February 28, 2017

HealthPRO Pharmacist Profile Series, Part I: Mario Bédard

Q: What inspired you to become a hospital pharmacist?

A: Two things: as a pharmacy student at Laval University, I was lucky enough to get a part-time job at a local hospital. I saw what a hospital pharmacist did and that got me interested. And, more significantly, one of my professors was heavily involved with clinical work in a hospital setting. Her enthusiasm, excitement and energy towards this work inspired me.


Q: How has your role evolved?

A: Throughout my career, I’ve liked, welcomed (and sometimes sought out) change. My role has evolved from a staff pharmacist with direct patient access, to performing a regional role with a drug information program, to my current role. As a director, I help senior management understand the role of pharmacy within the hospital and get the resources we need to continue our work. I guess I’ve gone from interacting with one patient to influencing the practice of pharmacy.


Q: What is the most interesting or exciting prospect you see on the horizon for hospital pharmacies?

A: The expanded scope of practice.  Allowing pharmacists to independently assess patients and prescribe, or adapt, prescriptions will continue to shape and change how pharmacists are perceived. As well, more and more IT solutions on the horizon will help us on the clinical side. For example, data systems that help us zoom in on more acute patients who need the intervention of a pharmacist. We are in the process of implementing such a system at the Ottawa Hospital.


Q: What is the one thing you’d like readers to know about the hospital pharmacy supply chain?

A: That the hospital pharmacy is basically two departments in one.

The first encompasses the clinical role that happens on the wards. These pharmacists do not have a hand in the distribution of medications. The other part of our practice is the technical side. The side that makes sure that the right drug gets to the right patient by the right method. We also created a technician position that just deals with issues related to the supply chain---whether it’s a backorder, a change in pill colour or a barcode issue. In relation to the supply chain, both parts are important and need to be done.
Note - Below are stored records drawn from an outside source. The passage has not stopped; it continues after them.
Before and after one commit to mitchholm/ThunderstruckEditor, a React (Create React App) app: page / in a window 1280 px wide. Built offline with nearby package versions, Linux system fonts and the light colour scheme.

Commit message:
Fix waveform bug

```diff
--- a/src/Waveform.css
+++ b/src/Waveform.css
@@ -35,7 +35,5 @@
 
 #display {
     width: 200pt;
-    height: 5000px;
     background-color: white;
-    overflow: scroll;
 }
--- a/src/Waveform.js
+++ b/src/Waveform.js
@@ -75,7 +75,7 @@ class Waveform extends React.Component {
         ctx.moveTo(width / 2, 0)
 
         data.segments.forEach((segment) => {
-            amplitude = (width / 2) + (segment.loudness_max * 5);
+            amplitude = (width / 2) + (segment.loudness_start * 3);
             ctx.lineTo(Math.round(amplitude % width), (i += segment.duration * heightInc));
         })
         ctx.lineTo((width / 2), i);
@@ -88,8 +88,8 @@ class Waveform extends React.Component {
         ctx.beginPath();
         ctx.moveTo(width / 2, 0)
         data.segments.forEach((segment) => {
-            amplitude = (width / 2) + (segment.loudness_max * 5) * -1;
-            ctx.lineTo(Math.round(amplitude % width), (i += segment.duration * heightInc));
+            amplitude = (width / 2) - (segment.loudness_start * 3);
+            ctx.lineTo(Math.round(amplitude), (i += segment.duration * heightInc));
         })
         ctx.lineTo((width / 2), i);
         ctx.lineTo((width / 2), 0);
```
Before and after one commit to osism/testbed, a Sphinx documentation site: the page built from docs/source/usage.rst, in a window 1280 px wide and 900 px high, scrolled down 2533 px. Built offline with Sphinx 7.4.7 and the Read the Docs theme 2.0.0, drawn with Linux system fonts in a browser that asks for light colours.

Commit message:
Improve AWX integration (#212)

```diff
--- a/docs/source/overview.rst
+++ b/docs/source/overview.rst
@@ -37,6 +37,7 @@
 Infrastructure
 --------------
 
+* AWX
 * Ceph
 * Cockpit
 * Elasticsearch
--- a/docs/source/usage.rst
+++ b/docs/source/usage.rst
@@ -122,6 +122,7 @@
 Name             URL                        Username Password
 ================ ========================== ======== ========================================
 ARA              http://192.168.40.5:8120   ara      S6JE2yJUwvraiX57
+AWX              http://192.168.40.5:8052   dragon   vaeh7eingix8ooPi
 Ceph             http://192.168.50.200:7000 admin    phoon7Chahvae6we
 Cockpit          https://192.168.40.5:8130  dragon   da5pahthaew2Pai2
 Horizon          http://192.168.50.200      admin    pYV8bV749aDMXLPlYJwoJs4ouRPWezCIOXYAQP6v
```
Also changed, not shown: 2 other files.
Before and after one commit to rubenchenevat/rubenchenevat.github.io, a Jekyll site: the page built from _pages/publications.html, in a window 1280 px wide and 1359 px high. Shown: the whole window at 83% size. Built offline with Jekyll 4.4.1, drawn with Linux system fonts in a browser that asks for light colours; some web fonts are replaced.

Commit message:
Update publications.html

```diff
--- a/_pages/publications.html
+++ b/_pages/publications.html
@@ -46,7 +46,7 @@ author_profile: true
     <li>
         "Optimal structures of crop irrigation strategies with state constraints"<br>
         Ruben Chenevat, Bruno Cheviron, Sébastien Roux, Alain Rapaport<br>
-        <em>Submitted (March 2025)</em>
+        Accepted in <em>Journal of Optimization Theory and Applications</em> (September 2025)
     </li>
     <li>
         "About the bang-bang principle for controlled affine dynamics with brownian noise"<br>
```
During a 24-hour period our 1,100 patients will need at least one prescription so, that’s a dance we do every day.


Q: How does being part of a national GPO help you strengthen patient safety?

A: Provincial rules for drug procurement are strict and being a part of HealthPRO has helped us tremendously in this area. Having a national organization building quality and safety into its processes means that we don’t have to “reinvent the wheel” every time.

Being part of a GPO brings a unified voice to issues that require change. As part of a large group, our concerns get the ear of those who can influence practice (barcodes, for example).

In the area of backorders, HealthPRO has been proactive and works hard for us to find solutions. It is all work we had to previously do individually. That was a waste of our resources. Now we have people who can provide us with options and solutions.